# Task goal
Restate verbatim the span of lines below between the line with "Before and after one commit to ruchiradhar/learninglab_ai, a" and the line with "Also changed, not shown: parts of 22", including those two lines, and only that span.

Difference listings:
....

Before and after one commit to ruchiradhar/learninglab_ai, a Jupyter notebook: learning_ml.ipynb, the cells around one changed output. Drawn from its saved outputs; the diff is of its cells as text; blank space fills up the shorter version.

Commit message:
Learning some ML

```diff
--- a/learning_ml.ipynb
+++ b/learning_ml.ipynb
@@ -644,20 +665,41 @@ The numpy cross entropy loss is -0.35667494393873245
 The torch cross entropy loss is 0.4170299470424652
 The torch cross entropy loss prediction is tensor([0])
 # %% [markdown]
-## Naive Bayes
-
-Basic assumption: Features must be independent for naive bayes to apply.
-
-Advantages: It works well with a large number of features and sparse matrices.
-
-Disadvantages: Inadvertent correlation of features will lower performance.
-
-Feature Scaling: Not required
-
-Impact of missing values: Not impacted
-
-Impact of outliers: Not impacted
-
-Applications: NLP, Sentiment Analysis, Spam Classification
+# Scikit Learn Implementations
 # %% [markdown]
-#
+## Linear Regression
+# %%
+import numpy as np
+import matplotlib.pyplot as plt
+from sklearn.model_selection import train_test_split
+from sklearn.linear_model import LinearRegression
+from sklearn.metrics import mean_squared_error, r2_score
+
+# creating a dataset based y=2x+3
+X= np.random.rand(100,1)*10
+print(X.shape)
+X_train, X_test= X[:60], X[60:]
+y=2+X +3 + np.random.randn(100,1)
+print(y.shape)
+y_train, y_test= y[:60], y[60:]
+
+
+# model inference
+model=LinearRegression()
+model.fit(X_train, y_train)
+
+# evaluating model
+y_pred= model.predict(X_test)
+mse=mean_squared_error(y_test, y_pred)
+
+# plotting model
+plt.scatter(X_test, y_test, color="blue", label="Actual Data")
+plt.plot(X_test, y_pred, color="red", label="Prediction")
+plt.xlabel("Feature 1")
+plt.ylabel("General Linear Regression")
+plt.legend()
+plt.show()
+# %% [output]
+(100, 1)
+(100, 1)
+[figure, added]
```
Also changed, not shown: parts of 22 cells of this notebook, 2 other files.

....

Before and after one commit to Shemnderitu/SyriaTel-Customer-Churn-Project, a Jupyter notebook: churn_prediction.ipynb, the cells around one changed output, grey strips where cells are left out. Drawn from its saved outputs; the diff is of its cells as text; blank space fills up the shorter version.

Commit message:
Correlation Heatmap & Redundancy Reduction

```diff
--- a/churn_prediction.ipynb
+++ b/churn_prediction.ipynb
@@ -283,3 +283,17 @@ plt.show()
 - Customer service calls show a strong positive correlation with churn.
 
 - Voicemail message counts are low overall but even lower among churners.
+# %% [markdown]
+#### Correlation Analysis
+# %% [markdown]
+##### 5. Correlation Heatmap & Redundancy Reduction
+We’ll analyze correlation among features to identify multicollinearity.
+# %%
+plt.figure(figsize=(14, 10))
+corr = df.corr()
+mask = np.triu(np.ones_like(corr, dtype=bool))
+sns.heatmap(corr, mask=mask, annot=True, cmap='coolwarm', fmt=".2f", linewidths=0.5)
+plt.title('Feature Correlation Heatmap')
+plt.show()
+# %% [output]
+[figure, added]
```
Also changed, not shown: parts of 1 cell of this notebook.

....

# Output for this task
Before and after one commit to ruchiradhar/learninglab_ai, a Jupyter notebook: learning_ml.ipynb, the cells around one changed output. Drawn from its saved outputs; the diff is of its cells as text; blank space fills up the shorter version.

Commit message:
Learning some ML

```diff
--- a/learning_ml.ipynb
+++ b/learning_ml.ipynb
@@ -644,20 +665,41 @@ The numpy cross entropy loss is -0.35667494393873245
 The torch cross entropy loss is 0.4170299470424652
 The torch cross entropy loss prediction is tensor([0])
 # %% [markdown]
-## Naive Bayes
-
-Basic assumption: Features must be independent for naive bayes to apply.
-
-Advantages: It works well with a large number of features and sparse matrices.
-
-Disadvantages: Inadvertent correlation of features will lower performance.
-
-Feature Scaling: Not required
-
-Impact of missing values: Not impacted
-
-Impact of outliers: Not impacted
-
-Applications: NLP, Sentiment Analysis, Spam Classification
+# Scikit Learn Implementations
 # %% [markdown]
-#
+## Linear Regression
+# %%
+import numpy as np
+import matplotlib.pyplot as plt
+from sklearn.model_selection import train_test_split
+from sklearn.linear_model import LinearRegression
+from sklearn.metrics import mean_squared_error, r2_score
+
+# creating a dataset based y=2x+3
+X= np.random.rand(100,1)*10
+print(X.shape)
+X_train, X_test= X[:60], X[60:]
+y=2+X +3 + np.random.randn(100,1)
+print(y.shape)
+y_train, y_test= y[:60], y[60:]
+
+
+# model inference
+model=LinearRegression()
+model.fit(X_train, y_train)
+
+# evaluating model
+y_pred= model.predict(X_test)
+mse=mean_squared_error(y_test, y_pred)
+
+# plotting model
+plt.scatter(X_test, y_test, color="blue", label="Actual Data")
+plt.plot(X_test, y_pred, color="red", label="Prediction")
+plt.xlabel("Feature 1")
+plt.ylabel("General Linear Regression")
+plt.legend()
+plt.show()
+# %% [output]
+(100, 1)
+(100, 1)
+[figure, added]
```
Also changed, not shown: parts of 22 cells of this notebook, 2 other files.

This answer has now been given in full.